▶ **Web page edit records**:
====
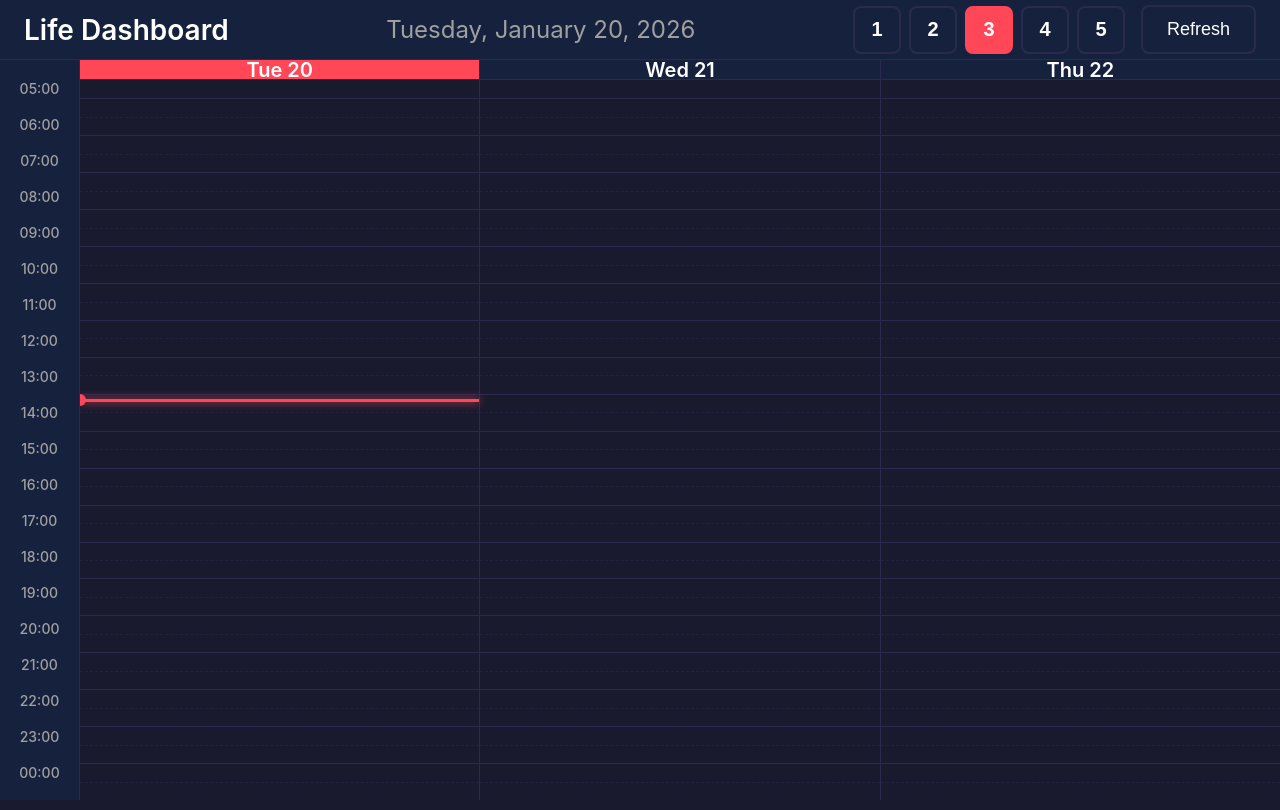
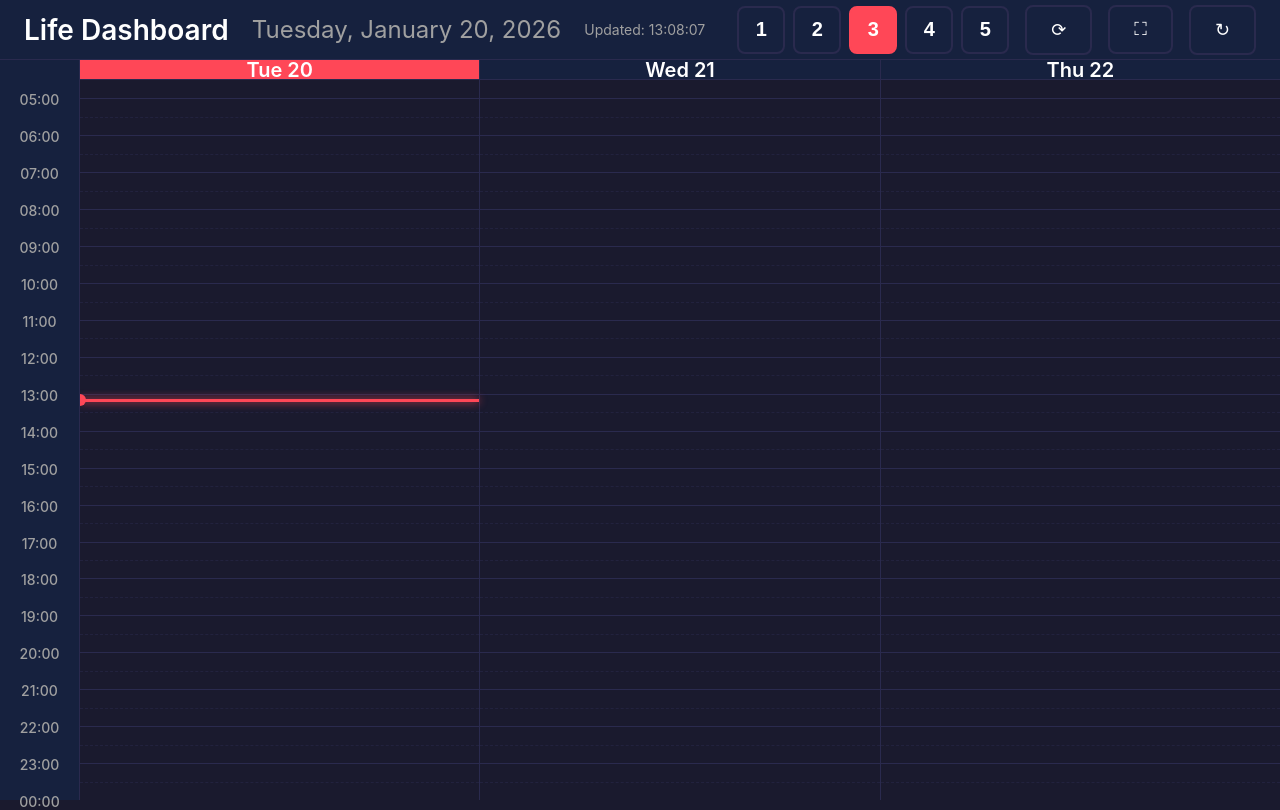
Before and after one commit to prabhanshu11/life-dashboard, a FastAPI app: page / in a window 1280 px wide. Run offline with FastAPI, Linux system fonts and the light colour scheme; data comes from the database, SQL or seed files in the repository; data that the repository does not hold is empty.

Commit message:
Fix calendar height alignment and add rotation support
- Fix hour-height calculation: use 19.5 hours (04:30-24:00) instead of 20
- Restructure time-column with time-labels container for proper alignment
- Add rotation support (90° clockwise) with localStorage persistence
- Add fullscreen toggle button
- Add auto-refresh every 15 seconds with last-updated timestamp
- Position time labels using absolute positioning to align with grid lines

Co-Authored-By: Claude Opus 4.5 <noreply@anthropic.com>

```diff
--- a/pi/templates/dashboard.html
+++ b/pi/templates/dashboard.html
@@ -13,7 +13,8 @@
             --text-secondary: #a0a0a0;
             --border-color: #2a2a4e;
             --time-line: #ff4757;
-            --hour-height: calc((100vh - 80px) / 20); /* 04:30-24:00 = ~20 hours */
+            --total-hours: 19.5; /* 04:30-24:00 */
+            --hour-height: calc((100vh - 80px) / var(--total-hours));
         }
 
         * {
@@ -84,7 +85,7 @@
             border-color: var(--time-line);
         }
 
-        .refresh-btn {
+        .refresh-btn, .control-btn {
             padding: 12px 24px;
             background: var(--bg-secondary);
             border: 2px solid var(--border-color);
@@ -95,8 +96,110 @@
             transition: all 0.2s;
         }
 
-        .refresh-btn:hover {
+        .refresh-btn:hover, .control-btn:hover {
             border-color: var(--time-line);
+        }
+
+        .control-btn.active {
+            background: var(--time-line);
+            border-color: var(--time-line);
+        }
+
+        .last-updated {
+            font-size: 14px;
+            color: var(--text-secondary);
+            margin-right: 16px;
+        }
+
+        /* Rotated state - 90 degrees clockwise */
+        /* After rotation: visual width = original height, visual height = original width */
+        body.rotated {
+            width: 100vh;
+            height: 100vw;
+            transform: rotate(90deg);
+            transform-origin: top left;
+            position: absolute;
+            top: 0;
+            left: 100%;
+            overflow: hidden;
+        }
+
+        body.rotated .header {
+            height: 50px;
+            padding: 6px 12px;
+            flex-wrap: nowrap;
+        }
+
+        body.rotated .header h1 {
+            font-size: 18px;
+            flex-shrink: 0;
+        }
+
+        body.rotated .header-date {
+            font-size: 14px;
+            flex-shrink: 1;
+            min-width: 0;
+            overflow: hidden;
+            text-overflow: ellipsis;
+            white-space: nowrap;
+        }
+
+        body.rotated .controls {
+            gap: 6px;
+            flex-shrink: 0;
+        }
+
+        body.rotated .last-updated {
+            display: none; /* Hide to save space when rotated */
+        }
+
+        body.rotated .day-btn {
+            width: 32px;
+            height: 32px;
+            font-size: 14px;
+        }
+
+        body.rotated .control-btn, body.rotated .refresh-btn {
+            padding: 6px 10px;
+            font-size: 14px;
+            width: 32px;
+            height: 32px;
+            display: flex;
+            align-items: center;
+            justify-content: center;
+        }
+
+        body.rotated .calendar-container {
+            height: calc(100vw - 50px);
+        }
+
+        body.rotated .time-column {
+            width: 50px;
+        }
+
+        body.rotated .time-header-spacer {
+            height: 15px; /* Match day-header height in rotated mode */
+        }
+
+        body.rotated .time-label {
+            font-size: 12px;
+        }
+
+        body.rotated .day-header {
+            height: 15px;
+            font-size: 14px;
+        }
+
+        body.rotated .day-grid {
+            height: calc(100% - 15px);
+        }
+
+        body.rotated .event-title {
+            font-size: 14px;
+        }
+
+        body.rotated .event-time {
+            font-size: 11px;
         }
 
         /* Calendar grid */
@@ -109,17 +212,31 @@
             width: 80px;
             background: var(--bg-secondary);
             border-right: 1px solid var(--border-color);
-            padding-top: 20px;
+            display: flex;
+            flex-direction: column;
+        }
+
+        .time-header-spacer {
+            height: 20px; /* Match day-header height */
+            flex-shrink: 0;
+        }
+
+        .time-labels {
+            position: relative;
+            flex: 1;
         }
 
         .time-label {
-            height: var(--hour-height);
+            position: absolute;
+            left: 0;
+            right: 0;
             display: flex;
             align-items: flex-start;
             justify-content: center;
             font-size: 18px;
             color: var(--text-secondary);
             font-weight: 500;
+            transform: translateY(-0.5em); /* Center label on the line */
         }
 
         .days-container {
@@ -266,6 +383,7 @@
         <h1>Life Dashboard</h1>
         <span class="header-date" id="currentDate"></span>
         <div class="controls">
+            <span class="last-updated" id="lastUpdated"></span>
             <div class="day-selector">
                 <button class="day-btn" data-days="1">1</button>
                 <button class="day-btn" data-days="2">2</button>
@@ -273,12 +391,17 @@
                 <button class="day-btn" data-days="4">4</button>
                 <button class="day-btn" data-days="5">5</button>
             </div>
-            <button class="refresh-btn" onclick="loadEvents()">Refresh</button>
+            <button class="control-btn" onclick="toggleRotate()" title="Rotate 90°">⟳</button>
+            <button class="control-btn" onclick="toggleFullscreen()" title="Fullscreen">⛶</button>
+            <button class="refresh-btn" onclick="loadEvents()">↻</button>
         </div>
     </header>
 
     <div class="calendar-container">
-        <div class="time-column" id="timeColumn"></div>
+        <div class="time-column">
+            <div class="time-header-spacer"></div>
+            <div class="time-labels" id="timeLabels"></div>
+        </div>
         <div class="days-container" id="daysContainer"></div>
     </div>
 
@@ -308,9 +431,54 @@
             // Update time indicator every minute
             setInterval(updateCurrentTimeLine, 60000);
 
-            // Auto-refresh every 60 seconds
-            setInterval(loadEvents, 60000);
+            // Auto-refresh every 15 seconds
+            setInterval(loadEvents, 15000);
+
+            // Restore rotation state and set correct hour height
+            if (localStorage.getItem('rotated') === 'true') {
+                document.body.classList.add('rotated');
+                document.documentElement.style.setProperty('--hour-height', 'calc((100vw - 50px - 15px) / 19.5)');
+            }
         });
+
+        // Toggle rotation (90 degrees)
+        function toggleRotate() {
+            document.body.classList.toggle('rotated');
+            const isRotated = document.body.classList.contains('rotated');
+            localStorage.setItem('rotated', isRotated);
+
+            // Update CSS variable for hour height based on rotation
+            // When rotated: visual height = original width (100vw), header=50px, day-header=15px
+            // Normal: visual height = original height (100vh), header=60px, day-header=20px
+            // Total hours: 19.5 (04:30 to 24:00)
+            const root = document.documentElement;
+            if (isRotated) {
+                root.style.setProperty('--hour-height', 'calc((100vw - 50px - 15px) / 19.5)');
+            } else {
+                root.style.setProperty('--hour-height', 'calc((100vh - 60px - 20px) / 19.5)');
+            }
+
+            // Re-render to apply new dimensions
+            renderDays();
+        }
+
+        // Toggle fullscreen mode
+        function toggleFullscreen() {
+            if (!document.fullscreenElement) {
+                document.documentElement.requestFullscreen().catch(err => {
+                    console.log('Fullscreen error:', err);
+                });
+            } else {
+                document.exitFullscreen();
+            }
+        }
+
+        // Update last updated timestamp
+        function updateLastUpdated() {
+            const now = new Date();
+            const timeStr = now.toLocaleTimeString('en-US', { hour: '2-digit', minute: '2-digit', second: '2-digit', hour12: false });
+            document.getElementById('lastUpdated').textContent = `Updated: ${timeStr}`;
+        }
 
         function updateDateDisplay() {
             const now = new Date();
@@ -319,14 +487,18 @@
         }
 
         function renderTimeColumn() {
-            const timeColumn = document.getElementById('timeColumn');
-            timeColumn.innerHTML = '';
+            const timeLabels = document.getElementById('timeLabels');
+            timeLabels.innerHTML = '';
 
+            // Position time labels to align with hour grid lines
             for (let hour = Math.ceil(START_HOUR); hour <= END_HOUR; hour++) {
                 const label = document.createElement('div');
                 label.className = 'time-label';
                 label.textContent = hour === 24 ? '00:00' : `${hour.toString().padStart(2, '0')}:00`;
-                timeColumn.appendChild(label);
+                // Position at same percentage as grid lines (relative to time-labels container)
+                const topPercent = ((hour - START_HOUR) / TOTAL_HOURS) * 100;
+                label.style.top = `${topPercent}%`;
+                timeLabels.appendChild(label);
             }
         }
 
@@ -380,6 +552,7 @@
                 const response = await fetch(`/api/events?start=${start}&end=${end}`);
                 events = await response.json();
                 renderDays();
+                updateLastUpdated();
             } catch (error) {
                 console.error('Failed to load events:', error);
             }
```
Also changed, not shown: VPS_AGENT_HANDOFF.md (+1 -1 lines), 1 other file.
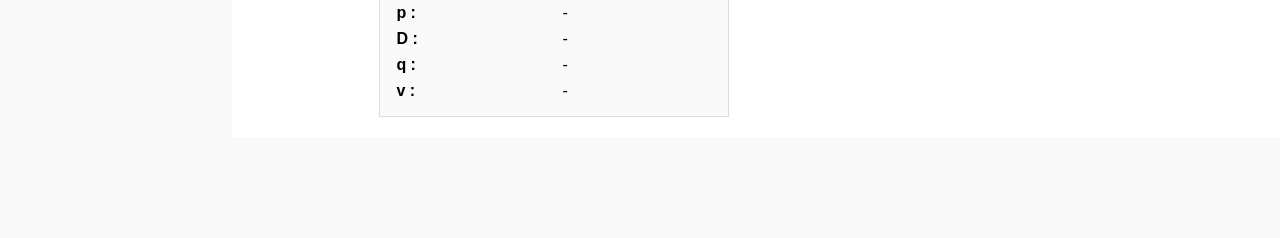
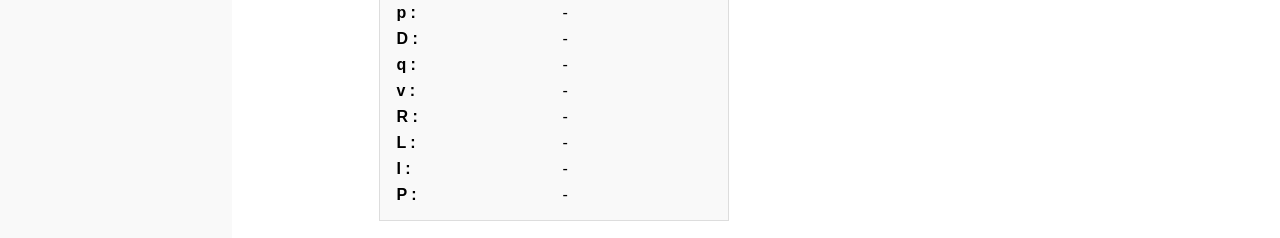
Before and after one commit to bdaire/bdaire.github.io, a Jekyll site: the page built from research_chart_svg-interactif.md, in a window 1280 px wide. Shown: the part 1403-1641 px from the top of the page. Built offline with Jekyll 4.4.1, drawn with Linux system fonts in a browser that asks for light colours; before the commit the page ends 1540 px from its top, so only the background shows below that.

Commit message:
Update research_chart_svg-interactif.md

```diff
--- a/research_chart_svg-interactif.md
+++ b/research_chart_svg-interactif.md
@@ -134,6 +134,10 @@ title: Research
     <div class="info-label">D :</div><div id="d-val">-</div>
     <div class="info-label">q :</div><div id="q-val">-</div>
     <div class="info-label">v :</div><div id="v-val">-</div>
+    <div class="info-label">R :</div><div id="r-phys">-</div>
+    <div class="info-label">L :</div><div id="l-phys">-</div>
+    <div class="info-label">I :</div><div id="i-phys">-</div>
+    <div class="info-label">P :</div><div id="p-phys">-</div>
   </div>
 </div>
 
```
====
▶ **What you have to do**:
Would you copy out every line in the records that includes the string "width"?

▶ **Expected output**:
+        /* After rotation: visual width = original height, visual height = original width */
+            width: 100vh;
+            min-width: 0;
+            width: 32px;
+            width: 32px;
+            width: 50px;
             width: 80px;
+            // When rotated: visual height = original width (100vw), header=50px, day-header=15px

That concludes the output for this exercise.